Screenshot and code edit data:
--- START ---
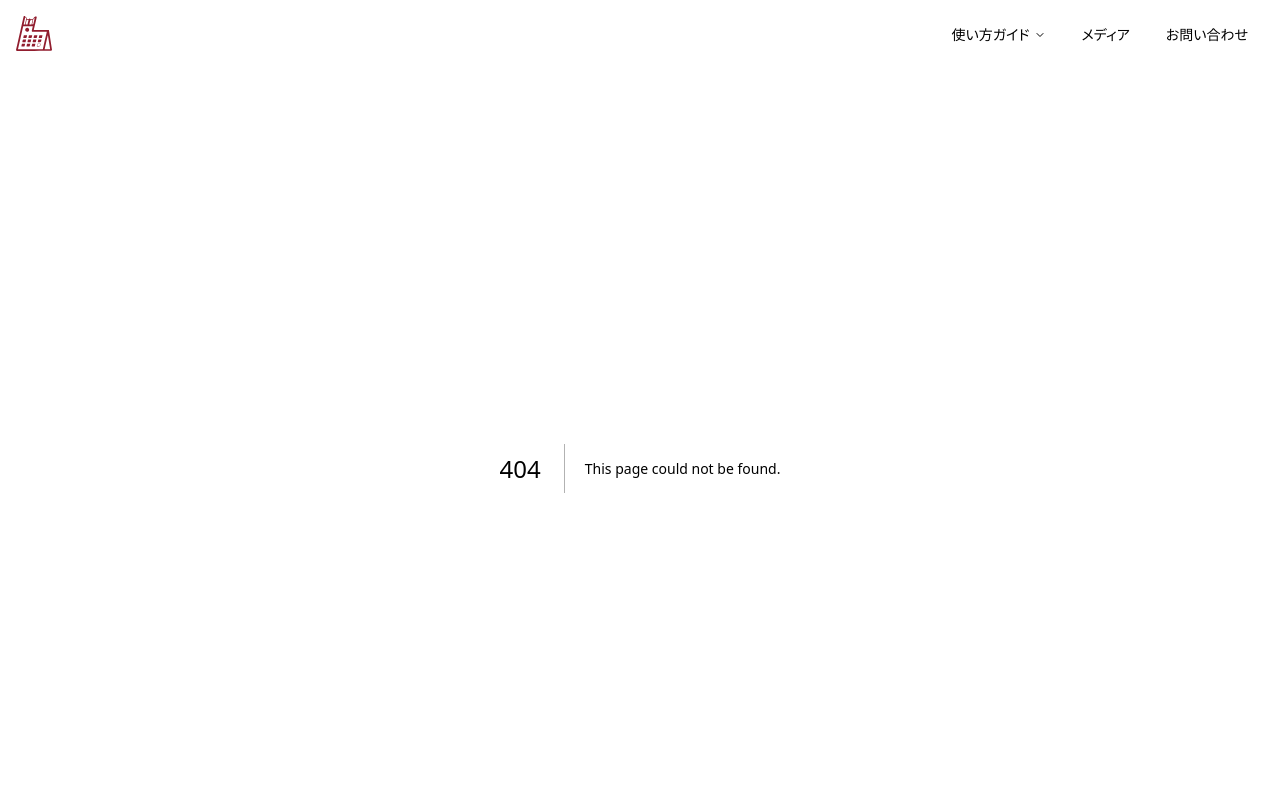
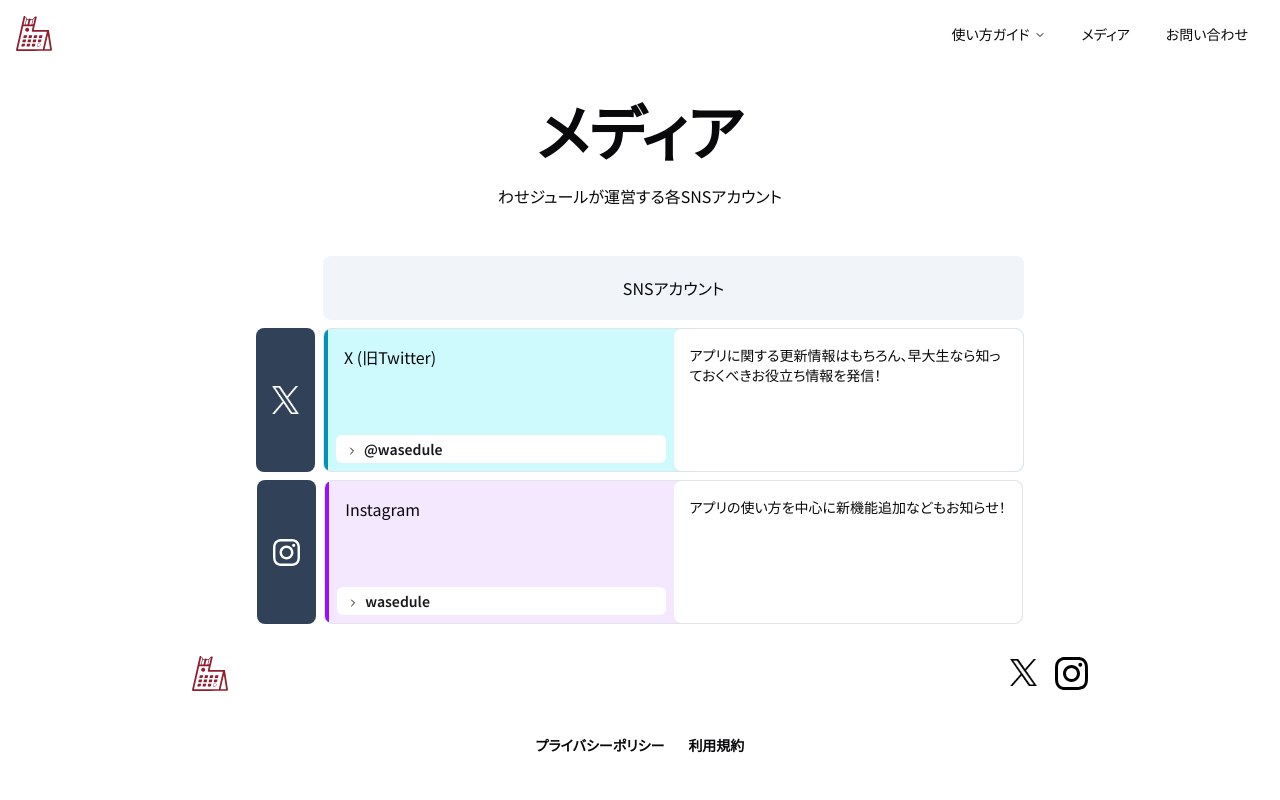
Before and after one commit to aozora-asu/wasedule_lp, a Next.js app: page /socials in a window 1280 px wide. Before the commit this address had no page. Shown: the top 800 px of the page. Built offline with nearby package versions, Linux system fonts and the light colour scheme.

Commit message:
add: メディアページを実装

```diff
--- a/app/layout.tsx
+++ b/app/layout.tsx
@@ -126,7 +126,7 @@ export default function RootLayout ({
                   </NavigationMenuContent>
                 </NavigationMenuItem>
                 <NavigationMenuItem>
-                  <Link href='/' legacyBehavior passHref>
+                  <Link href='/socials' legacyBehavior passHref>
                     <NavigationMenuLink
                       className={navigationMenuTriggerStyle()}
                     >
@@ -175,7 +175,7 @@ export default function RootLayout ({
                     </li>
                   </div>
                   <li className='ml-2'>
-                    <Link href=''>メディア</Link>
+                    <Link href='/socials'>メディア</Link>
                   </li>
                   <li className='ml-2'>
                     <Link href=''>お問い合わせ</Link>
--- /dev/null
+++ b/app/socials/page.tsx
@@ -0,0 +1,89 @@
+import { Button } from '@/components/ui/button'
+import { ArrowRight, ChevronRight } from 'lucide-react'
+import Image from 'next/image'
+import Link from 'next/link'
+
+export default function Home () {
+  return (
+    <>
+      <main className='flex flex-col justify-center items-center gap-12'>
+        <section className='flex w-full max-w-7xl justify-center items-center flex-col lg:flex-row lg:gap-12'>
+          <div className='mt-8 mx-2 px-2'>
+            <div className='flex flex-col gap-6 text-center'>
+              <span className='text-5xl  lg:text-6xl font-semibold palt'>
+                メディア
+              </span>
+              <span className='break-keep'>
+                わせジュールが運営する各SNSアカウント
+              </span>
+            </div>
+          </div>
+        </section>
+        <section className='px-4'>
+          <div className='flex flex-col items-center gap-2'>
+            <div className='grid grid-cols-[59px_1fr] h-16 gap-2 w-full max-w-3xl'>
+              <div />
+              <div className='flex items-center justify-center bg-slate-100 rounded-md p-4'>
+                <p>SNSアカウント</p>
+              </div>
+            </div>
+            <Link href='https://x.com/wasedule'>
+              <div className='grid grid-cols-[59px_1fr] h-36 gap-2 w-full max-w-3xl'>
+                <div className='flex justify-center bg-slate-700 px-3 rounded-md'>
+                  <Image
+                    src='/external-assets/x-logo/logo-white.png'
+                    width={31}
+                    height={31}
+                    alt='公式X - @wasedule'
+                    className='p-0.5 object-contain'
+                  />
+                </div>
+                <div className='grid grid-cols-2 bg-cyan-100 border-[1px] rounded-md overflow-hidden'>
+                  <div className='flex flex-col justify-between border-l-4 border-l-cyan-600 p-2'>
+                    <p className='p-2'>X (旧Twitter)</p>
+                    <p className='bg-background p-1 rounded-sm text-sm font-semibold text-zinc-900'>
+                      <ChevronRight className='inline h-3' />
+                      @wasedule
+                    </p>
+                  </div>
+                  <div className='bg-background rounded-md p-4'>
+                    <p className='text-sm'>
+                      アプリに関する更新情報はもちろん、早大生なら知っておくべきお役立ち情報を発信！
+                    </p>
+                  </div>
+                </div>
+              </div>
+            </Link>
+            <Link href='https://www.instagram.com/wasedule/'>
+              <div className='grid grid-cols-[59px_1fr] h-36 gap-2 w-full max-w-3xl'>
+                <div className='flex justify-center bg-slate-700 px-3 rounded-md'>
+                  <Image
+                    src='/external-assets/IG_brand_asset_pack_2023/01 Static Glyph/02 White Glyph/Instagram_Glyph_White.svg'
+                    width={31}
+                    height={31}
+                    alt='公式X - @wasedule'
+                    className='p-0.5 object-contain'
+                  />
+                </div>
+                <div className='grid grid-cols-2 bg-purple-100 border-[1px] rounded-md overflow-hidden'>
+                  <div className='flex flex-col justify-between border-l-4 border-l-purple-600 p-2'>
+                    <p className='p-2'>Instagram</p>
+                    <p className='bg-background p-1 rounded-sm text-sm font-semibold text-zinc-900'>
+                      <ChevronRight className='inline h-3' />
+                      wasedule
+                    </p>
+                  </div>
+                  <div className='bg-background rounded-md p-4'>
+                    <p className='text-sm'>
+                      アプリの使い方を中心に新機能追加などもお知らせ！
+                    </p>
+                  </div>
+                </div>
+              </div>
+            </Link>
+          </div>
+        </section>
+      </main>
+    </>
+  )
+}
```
--- END ---
_Exercise prompt_
Retype the entries exactly, skipping every picture.

_Output for this exercise_
Before and after one commit to aozora-asu/wasedule_lp, a Next.js app: page /socials in a window 1280 px wide. Before the commit this address had no page. Shown: the top 800 px of the page. Built offline with nearby package versions, Linux system fonts and the light colour scheme.

Commit message:
add: メディアページを実装

```diff
--- a/app/layout.tsx
+++ b/app/layout.tsx
@@ -126,7 +126,7 @@ export default function RootLayout ({
                   </NavigationMenuContent>
                 </NavigationMenuItem>
                 <NavigationMenuItem>
-                  <Link href='/' legacyBehavior passHref>
+                  <Link href='/socials' legacyBehavior passHref>
                     <NavigationMenuLink
                       className={navigationMenuTriggerStyle()}
                     >
@@ -175,7 +175,7 @@ export default function RootLayout ({
                     </li>
                   </div>
                   <li className='ml-2'>
-                    <Link href=''>メディア</Link>
+                    <Link href='/socials'>メディア</Link>
                   </li>
                   <li className='ml-2'>
                     <Link href=''>お問い合わせ</Link>
--- /dev/null
+++ b/app/socials/page.tsx
@@ -0,0 +1,89 @@
+import { Button } from '@/components/ui/button'
+import { ArrowRight, ChevronRight } from 'lucide-react'
+import Image from 'next/image'
+import Link from 'next/link'
+
+export default function Home () {
+  return (
+    <>
+      <main className='flex flex-col justify-center items-center gap-12'>
+        <section className='flex w-full max-w-7xl justify-center items-center flex-col lg:flex-row lg:gap-12'>
+          <div className='mt-8 mx-2 px-2'>
+            <div className='flex flex-col gap-6 text-center'>
+              <span className='text-5xl  lg:text-6xl font-semibold palt'>
+                メディア
+              </span>
+              <span className='break-keep'>
+                わせジュールが運営する各SNSアカウント
+              </span>
+            </div>
+          </div>
+        </section>
+        <section className='px-4'>
+          <div className='flex flex-col items-center gap-2'>
+            <div className='grid grid-cols-[59px_1fr] h-16 gap-2 w-full max-w-3xl'>
+              <div />
+              <div className='flex items-center justify-center bg-slate-100 rounded-md p-4'>
+                <p>SNSアカウント</p>
+              </div>
+            </div>
+            <Link href='https://x.com/wasedule'>
+              <div className='grid grid-cols-[59px_1fr] h-36 gap-2 w-full max-w-3xl'>
+                <div className='flex justify-center bg-slate-700 px-3 rounded-md'>
+                  <Image
+                    src='/external-assets/x-logo/logo-white.png'
+                    width={31}
+                    height={31}
+                    alt='公式X - @wasedule'
+                    className='p-0.5 object-contain'
+                  />
+                </div>
+                <div className='grid grid-cols-2 bg-cyan-100 border-[1px] rounded-md overflow-hidden'>
+                  <div className='flex flex-col justify-between border-l-4 border-l-cyan-600 p-2'>
+                    <p className='p-2'>X (旧Twitter)</p>
+                    <p className='bg-background p-1 rounded-sm text-sm font-semibold text-zinc-900'>
+                      <ChevronRight className='inline h-3' />
+                      @wasedule
+                    </p>
+                  </div>
+                  <div className='bg-background rounded-md p-4'>
+                    <p className='text-sm'>
+                      アプリに関する更新情報はもちろん、早大生なら知っておくべきお役立ち情報を発信！
+                    </p>
+                  </div>
+                </div>
+              </div>
+            </Link>
+            <Link href='https://www.instagram.com/wasedule/'>
+              <div className='grid grid-cols-[59px_1fr] h-36 gap-2 w-full max-w-3xl'>
+                <div className='flex justify-center bg-slate-700 px-3 rounded-md'>
+                  <Image
+                    src='/external-assets/IG_brand_asset_pack_2023/01 Static Glyph/02 White Glyph/Instagram_Glyph_White.svg'
+                    width={31}
+                    height={31}
+                    alt='公式X - @wasedule'
+                    className='p-0.5 object-contain'
+                  />
+                </div>
+                <div className='grid grid-cols-2 bg-purple-100 border-[1px] rounded-md overflow-hidden'>
+                  <div className='flex flex-col justify-between border-l-4 border-l-purple-600 p-2'>
+                    <p className='p-2'>Instagram</p>
+                    <p className='bg-background p-1 rounded-sm text-sm font-semibold text-zinc-900'>
+                      <ChevronRight className='inline h-3' />
+                      wasedule
+                    </p>
+                  </div>
+                  <div className='bg-background rounded-md p-4'>
+                    <p className='text-sm'>
+                      アプリの使い方を中心に新機能追加などもお知らせ！
+                    </p>
+                  </div>
+                </div>
+              </div>
+            </Link>
+          </div>
+        </section>
+      </main>
+    </>
+  )
+}
```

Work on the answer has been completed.